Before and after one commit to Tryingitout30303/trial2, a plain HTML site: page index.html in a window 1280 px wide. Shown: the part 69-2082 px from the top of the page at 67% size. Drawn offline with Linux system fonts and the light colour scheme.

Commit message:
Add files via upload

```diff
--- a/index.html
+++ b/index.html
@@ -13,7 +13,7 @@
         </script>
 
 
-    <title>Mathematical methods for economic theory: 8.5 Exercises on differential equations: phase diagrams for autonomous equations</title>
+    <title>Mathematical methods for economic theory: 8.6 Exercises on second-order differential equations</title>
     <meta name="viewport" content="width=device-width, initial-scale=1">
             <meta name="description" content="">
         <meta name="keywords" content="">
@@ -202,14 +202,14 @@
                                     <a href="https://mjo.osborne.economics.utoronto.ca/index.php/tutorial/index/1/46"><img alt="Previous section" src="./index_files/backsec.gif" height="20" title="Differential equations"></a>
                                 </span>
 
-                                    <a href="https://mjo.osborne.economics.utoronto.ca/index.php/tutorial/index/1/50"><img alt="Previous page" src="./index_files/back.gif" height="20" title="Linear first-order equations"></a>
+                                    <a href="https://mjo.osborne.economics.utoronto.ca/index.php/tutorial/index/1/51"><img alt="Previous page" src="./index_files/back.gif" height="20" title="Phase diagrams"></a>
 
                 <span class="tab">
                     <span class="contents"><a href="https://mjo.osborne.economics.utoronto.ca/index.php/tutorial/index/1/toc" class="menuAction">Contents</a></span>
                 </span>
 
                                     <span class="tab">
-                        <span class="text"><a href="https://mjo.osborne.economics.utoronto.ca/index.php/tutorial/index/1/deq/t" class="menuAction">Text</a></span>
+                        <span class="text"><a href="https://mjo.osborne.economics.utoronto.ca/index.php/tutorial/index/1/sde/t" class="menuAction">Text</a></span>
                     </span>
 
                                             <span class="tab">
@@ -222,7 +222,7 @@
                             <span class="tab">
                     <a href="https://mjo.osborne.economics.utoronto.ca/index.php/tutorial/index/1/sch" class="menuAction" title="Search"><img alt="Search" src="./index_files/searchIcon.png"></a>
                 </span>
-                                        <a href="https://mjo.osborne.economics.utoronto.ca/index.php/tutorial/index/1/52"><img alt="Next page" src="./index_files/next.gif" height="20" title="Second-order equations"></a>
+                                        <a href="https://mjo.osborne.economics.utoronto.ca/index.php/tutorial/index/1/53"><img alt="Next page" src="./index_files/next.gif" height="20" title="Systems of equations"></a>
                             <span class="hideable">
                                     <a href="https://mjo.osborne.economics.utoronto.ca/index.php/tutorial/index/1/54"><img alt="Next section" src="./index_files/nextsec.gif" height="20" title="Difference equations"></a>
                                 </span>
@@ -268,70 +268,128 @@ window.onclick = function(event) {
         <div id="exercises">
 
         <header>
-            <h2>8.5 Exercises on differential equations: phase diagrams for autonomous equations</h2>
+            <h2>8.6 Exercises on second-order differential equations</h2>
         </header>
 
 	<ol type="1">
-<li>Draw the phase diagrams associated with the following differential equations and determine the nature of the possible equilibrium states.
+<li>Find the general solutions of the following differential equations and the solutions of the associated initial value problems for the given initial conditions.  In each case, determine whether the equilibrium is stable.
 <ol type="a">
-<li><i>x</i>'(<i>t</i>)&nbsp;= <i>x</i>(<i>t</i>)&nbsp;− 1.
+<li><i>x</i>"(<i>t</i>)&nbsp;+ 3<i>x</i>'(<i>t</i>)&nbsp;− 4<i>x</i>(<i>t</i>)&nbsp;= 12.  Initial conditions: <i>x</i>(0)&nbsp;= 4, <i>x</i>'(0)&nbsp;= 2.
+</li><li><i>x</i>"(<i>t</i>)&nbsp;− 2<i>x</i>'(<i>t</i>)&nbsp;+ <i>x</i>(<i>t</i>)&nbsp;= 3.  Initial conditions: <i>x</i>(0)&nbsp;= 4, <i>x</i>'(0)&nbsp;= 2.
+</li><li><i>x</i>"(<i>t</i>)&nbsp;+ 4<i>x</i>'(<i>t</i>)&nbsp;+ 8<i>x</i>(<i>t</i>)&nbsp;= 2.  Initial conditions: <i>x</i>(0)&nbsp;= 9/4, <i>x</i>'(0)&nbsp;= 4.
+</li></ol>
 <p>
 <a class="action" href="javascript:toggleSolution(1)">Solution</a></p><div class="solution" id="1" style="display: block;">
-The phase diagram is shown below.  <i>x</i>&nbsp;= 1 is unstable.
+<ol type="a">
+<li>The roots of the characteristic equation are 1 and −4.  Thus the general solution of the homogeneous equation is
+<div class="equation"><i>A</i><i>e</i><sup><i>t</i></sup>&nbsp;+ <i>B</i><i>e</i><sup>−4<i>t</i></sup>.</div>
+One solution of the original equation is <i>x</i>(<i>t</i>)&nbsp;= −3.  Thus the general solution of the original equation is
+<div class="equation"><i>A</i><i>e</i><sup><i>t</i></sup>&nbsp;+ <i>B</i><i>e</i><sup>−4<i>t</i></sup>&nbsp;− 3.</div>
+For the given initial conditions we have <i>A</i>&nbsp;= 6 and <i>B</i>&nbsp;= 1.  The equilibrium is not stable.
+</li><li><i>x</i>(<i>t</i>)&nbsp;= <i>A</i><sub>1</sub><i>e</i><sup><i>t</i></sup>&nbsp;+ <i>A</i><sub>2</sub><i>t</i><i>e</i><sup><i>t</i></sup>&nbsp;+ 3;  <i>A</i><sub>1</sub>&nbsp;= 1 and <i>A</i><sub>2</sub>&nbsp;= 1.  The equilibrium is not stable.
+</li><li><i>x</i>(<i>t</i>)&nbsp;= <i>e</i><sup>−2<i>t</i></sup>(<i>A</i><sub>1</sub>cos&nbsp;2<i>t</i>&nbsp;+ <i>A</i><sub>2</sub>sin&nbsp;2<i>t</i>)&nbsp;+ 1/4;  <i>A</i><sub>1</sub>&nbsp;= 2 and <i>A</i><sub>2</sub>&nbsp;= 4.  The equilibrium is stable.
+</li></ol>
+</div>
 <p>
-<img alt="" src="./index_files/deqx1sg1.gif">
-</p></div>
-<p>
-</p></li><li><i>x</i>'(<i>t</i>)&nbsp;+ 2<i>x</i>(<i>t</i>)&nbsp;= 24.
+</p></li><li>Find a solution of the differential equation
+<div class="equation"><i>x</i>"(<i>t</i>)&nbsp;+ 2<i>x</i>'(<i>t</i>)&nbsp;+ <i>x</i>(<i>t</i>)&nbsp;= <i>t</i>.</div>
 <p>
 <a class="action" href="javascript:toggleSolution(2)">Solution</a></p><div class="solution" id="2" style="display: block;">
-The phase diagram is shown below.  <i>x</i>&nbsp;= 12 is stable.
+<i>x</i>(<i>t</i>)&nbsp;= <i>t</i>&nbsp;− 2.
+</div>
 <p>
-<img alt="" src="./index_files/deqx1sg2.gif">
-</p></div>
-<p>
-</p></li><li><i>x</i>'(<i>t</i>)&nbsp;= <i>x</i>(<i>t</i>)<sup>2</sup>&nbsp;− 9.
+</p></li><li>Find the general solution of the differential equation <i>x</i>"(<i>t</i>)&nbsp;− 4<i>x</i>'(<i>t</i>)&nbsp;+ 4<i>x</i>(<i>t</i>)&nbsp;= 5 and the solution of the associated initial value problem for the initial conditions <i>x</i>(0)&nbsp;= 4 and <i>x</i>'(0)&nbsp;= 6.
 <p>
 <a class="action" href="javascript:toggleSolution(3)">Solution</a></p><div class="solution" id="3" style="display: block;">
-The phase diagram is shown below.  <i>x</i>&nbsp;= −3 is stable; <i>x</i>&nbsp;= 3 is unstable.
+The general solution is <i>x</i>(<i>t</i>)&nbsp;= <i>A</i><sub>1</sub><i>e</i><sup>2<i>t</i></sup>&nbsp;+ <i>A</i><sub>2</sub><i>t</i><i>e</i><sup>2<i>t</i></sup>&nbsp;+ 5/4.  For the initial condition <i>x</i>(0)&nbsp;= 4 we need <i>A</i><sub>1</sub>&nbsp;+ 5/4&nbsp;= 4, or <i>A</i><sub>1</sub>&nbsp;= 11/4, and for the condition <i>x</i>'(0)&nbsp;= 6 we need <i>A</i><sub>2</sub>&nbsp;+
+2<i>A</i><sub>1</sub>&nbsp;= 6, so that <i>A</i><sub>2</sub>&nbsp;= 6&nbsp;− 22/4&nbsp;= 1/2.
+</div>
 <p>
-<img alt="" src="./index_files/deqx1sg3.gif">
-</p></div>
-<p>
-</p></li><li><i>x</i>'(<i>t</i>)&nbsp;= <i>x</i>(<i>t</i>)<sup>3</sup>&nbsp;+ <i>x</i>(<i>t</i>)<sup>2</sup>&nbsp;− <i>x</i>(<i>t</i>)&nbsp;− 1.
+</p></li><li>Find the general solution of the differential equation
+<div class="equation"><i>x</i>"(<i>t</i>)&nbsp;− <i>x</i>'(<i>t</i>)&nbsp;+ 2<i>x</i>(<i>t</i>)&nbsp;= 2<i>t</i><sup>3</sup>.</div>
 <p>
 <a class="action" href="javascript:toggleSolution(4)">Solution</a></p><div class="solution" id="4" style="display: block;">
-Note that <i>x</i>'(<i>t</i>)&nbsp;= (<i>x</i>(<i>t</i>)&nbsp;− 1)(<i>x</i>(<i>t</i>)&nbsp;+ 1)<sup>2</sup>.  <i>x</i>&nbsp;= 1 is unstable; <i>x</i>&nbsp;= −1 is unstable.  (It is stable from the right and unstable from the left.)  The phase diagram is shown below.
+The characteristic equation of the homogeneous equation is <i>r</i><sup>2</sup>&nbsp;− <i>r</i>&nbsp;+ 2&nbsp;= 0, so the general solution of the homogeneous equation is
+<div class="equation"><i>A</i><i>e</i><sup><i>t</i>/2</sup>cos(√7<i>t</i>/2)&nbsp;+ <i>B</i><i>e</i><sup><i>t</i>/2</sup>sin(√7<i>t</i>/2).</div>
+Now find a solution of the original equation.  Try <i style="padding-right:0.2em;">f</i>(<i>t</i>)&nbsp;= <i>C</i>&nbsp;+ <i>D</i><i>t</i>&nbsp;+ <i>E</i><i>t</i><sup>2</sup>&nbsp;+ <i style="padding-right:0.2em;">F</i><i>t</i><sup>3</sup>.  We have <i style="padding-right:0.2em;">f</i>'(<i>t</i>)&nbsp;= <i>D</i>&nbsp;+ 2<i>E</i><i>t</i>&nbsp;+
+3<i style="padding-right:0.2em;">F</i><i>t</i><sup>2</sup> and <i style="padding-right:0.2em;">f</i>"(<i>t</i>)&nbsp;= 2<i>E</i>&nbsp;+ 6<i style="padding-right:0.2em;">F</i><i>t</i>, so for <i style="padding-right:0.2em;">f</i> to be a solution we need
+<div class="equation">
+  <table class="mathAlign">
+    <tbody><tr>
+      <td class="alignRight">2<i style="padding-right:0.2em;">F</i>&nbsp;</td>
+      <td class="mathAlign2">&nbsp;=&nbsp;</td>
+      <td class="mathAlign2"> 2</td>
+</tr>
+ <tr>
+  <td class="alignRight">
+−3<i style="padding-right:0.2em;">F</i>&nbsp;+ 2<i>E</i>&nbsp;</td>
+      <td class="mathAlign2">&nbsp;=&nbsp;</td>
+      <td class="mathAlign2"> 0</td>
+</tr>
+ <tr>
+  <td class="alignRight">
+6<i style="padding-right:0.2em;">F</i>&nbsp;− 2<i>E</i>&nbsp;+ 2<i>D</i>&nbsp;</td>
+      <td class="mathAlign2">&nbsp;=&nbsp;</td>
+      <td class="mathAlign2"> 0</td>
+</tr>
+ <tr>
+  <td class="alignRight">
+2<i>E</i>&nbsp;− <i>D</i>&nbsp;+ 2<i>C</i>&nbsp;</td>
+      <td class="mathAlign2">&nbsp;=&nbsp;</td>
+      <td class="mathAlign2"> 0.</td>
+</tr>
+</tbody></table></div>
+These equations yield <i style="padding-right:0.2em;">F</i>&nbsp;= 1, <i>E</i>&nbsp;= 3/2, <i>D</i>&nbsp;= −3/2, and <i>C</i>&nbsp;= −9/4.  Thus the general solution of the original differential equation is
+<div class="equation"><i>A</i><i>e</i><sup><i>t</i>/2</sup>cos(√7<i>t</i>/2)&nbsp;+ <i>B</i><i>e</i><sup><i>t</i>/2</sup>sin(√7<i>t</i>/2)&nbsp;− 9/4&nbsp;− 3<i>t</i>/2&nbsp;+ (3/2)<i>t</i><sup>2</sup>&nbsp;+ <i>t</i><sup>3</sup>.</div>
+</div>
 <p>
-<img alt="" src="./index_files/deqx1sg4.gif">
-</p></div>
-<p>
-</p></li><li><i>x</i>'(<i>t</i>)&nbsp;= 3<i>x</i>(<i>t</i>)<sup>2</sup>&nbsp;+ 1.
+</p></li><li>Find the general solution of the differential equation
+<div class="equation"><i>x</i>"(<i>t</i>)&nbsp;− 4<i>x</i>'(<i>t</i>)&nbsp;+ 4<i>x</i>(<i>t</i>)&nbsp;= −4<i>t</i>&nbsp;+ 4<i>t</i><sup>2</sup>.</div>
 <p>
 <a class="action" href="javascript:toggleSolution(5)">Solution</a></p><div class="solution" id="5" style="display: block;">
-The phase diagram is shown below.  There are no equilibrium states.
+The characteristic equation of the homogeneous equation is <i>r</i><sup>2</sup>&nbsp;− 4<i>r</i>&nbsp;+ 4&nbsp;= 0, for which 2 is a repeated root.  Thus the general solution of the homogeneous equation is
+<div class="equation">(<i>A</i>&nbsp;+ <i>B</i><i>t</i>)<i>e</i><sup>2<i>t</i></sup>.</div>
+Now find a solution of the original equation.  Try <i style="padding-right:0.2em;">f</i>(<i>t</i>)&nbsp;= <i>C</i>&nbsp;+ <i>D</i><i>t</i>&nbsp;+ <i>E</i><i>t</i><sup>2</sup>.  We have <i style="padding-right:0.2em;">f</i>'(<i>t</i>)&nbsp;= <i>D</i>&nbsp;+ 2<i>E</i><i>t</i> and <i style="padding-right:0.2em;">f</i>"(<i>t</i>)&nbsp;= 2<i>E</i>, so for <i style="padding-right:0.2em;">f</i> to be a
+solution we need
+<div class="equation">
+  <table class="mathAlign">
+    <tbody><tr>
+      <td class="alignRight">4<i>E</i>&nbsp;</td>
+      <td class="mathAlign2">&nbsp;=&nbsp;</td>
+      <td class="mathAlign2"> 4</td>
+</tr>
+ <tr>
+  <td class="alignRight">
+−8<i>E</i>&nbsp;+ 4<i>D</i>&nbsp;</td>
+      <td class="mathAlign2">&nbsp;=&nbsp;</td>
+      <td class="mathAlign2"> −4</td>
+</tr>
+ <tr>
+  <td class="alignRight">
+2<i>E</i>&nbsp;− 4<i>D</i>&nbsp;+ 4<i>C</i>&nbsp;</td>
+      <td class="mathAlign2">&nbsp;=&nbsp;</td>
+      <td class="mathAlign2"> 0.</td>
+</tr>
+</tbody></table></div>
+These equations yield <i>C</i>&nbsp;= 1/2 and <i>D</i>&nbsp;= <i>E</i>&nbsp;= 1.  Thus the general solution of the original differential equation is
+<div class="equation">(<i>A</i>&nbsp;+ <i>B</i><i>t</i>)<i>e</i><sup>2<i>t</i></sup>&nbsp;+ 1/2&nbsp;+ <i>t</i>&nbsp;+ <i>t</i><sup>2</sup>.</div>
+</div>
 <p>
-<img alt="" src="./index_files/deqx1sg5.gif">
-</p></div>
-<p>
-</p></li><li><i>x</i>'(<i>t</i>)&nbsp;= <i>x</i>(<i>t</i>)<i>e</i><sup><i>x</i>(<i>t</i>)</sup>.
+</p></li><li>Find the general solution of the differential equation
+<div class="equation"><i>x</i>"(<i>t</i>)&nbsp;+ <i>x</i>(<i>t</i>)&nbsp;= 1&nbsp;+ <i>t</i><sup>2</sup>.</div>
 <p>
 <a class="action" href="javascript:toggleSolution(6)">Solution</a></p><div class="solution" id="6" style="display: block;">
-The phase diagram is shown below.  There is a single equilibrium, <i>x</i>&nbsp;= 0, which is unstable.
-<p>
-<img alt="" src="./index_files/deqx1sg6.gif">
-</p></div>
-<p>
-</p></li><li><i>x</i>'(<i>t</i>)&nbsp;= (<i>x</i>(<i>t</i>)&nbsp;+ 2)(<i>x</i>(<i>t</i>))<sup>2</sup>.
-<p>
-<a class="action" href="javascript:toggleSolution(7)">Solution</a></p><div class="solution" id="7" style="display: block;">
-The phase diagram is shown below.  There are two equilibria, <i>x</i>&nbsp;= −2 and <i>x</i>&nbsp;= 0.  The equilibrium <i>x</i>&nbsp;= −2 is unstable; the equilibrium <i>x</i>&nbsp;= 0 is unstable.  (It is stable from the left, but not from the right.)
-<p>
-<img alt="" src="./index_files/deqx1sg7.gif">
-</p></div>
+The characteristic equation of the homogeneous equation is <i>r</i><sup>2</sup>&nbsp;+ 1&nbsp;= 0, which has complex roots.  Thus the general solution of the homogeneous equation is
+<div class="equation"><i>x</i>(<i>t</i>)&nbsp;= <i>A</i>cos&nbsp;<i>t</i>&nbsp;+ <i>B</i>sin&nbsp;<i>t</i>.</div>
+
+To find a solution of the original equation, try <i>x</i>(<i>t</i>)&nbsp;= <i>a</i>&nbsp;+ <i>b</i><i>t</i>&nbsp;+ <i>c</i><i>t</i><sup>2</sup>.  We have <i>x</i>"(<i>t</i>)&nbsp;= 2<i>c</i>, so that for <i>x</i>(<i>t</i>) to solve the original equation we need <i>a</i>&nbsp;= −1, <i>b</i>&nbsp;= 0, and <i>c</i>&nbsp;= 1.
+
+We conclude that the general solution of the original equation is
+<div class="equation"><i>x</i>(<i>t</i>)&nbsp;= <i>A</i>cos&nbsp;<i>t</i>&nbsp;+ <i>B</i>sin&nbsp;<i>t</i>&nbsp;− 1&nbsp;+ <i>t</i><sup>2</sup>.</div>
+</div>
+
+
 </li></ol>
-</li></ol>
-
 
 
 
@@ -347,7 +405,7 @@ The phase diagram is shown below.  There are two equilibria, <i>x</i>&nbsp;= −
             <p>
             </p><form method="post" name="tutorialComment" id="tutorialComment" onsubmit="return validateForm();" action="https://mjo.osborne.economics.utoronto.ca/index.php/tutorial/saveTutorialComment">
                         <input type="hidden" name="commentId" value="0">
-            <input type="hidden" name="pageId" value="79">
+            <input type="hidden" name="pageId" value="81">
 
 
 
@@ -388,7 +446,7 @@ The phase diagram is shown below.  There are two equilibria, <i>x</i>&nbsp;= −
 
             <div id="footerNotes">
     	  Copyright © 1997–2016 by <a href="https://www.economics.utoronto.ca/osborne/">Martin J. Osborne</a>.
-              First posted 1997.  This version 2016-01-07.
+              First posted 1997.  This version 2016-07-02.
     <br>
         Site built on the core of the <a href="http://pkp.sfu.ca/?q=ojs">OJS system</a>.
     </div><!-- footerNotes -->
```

==================================================

#### Task to carry out
The answer must be all the lines above that hold the word "name".

#### Task response
     <meta name="viewport" content="width=device-width, initial-scale=1">
             <meta name="description" content="">
         <meta name="keywords" content="">
             </p><form method="post" name="tutorialComment" id="tutorialComment" onsubmit="return validateForm();" action="https://mjo.osborne.economics.utoronto.ca/index.php/tutorial/saveTutorialComment">
                         <input type="hidden" name="commentId" value="0">
-            <input type="hidden" name="pageId" value="79">
+            <input type="hidden" name="pageId" value="81">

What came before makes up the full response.